Shortly after the season ended Padres outfielder Carlos Quentin vowed to get into The Best Shape of His Life in an effort to avoid the injuries that have plagued his career and guess what? He actually did it:
Quentin has never played more than 131 games in a season and was in the Padres’ lineup for just 86 games last year, but hit .261 with 16 homers and an .877 OPS and signed a three-year, $27 million extension in July.
On a related note, “Inflammation-Fighting Food” would be an interesting parody song idea for “Street Fighting Man” by the Rolling Stones. Just saying.

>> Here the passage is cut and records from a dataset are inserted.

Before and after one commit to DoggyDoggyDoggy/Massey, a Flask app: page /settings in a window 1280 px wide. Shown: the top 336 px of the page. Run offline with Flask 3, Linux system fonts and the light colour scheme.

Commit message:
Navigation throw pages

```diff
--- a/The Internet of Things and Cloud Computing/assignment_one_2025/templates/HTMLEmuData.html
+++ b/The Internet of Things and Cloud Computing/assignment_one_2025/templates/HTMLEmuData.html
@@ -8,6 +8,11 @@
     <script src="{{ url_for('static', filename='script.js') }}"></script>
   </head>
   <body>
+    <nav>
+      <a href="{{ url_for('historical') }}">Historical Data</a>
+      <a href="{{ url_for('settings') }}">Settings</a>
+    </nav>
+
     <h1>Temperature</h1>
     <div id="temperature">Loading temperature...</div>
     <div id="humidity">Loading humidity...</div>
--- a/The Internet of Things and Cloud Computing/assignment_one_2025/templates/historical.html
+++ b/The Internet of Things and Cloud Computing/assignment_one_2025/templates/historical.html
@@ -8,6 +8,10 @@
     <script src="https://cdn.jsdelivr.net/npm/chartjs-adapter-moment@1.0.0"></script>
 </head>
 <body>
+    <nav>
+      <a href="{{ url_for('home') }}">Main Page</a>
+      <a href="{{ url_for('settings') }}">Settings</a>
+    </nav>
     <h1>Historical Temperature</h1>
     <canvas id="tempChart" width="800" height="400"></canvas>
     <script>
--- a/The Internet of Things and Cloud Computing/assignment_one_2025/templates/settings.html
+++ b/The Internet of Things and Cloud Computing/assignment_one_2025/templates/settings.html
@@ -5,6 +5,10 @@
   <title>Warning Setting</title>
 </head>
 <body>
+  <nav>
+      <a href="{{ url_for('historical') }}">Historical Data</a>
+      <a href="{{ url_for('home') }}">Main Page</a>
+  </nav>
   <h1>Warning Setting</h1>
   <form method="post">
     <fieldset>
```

Traces of morphine, amphetamine, Prozac and Ambien were found in Roy Halladay’s system at the time of his death, according to the autopsy findings Zachary T. Sampson of the Tampa Bay Times reported Friday. The former Phillies and Blue Jays ace and two-time Cy Young Award winner was killed in a plane crash off the Gulf of Mexico last November. While the exact cause of the incident has not yet been determined, it was a combination of blunt force trauma and drowning that resulted in the 40-year-old’s death.
Further details from the NY Daily News revealed that Halladay sustained a fractured leg and a “subdural hemorrhage, multiple rib fractures, and lung, liver and spleen injuries” during the crash. As for the drugs present in his system, the autopsy report suggests that the presence of morphine could be linked to heroin use, though there’s no clear evidence that he did so.
The toxicology results also determined that Halladay had a blood-alcohol content level of 0.01. A BAC of 0.08 is the legal limit for operating a car, but current FAA regulations prohibit any alcohol consumption for eight hours before operating aircraft. Halladay was both the pilot and sole passenger aboard the plane when it crashed.
Previous statements from the National Transportation Safety Board indicate that the investigation is still ongoing and could take up to two years to resolve.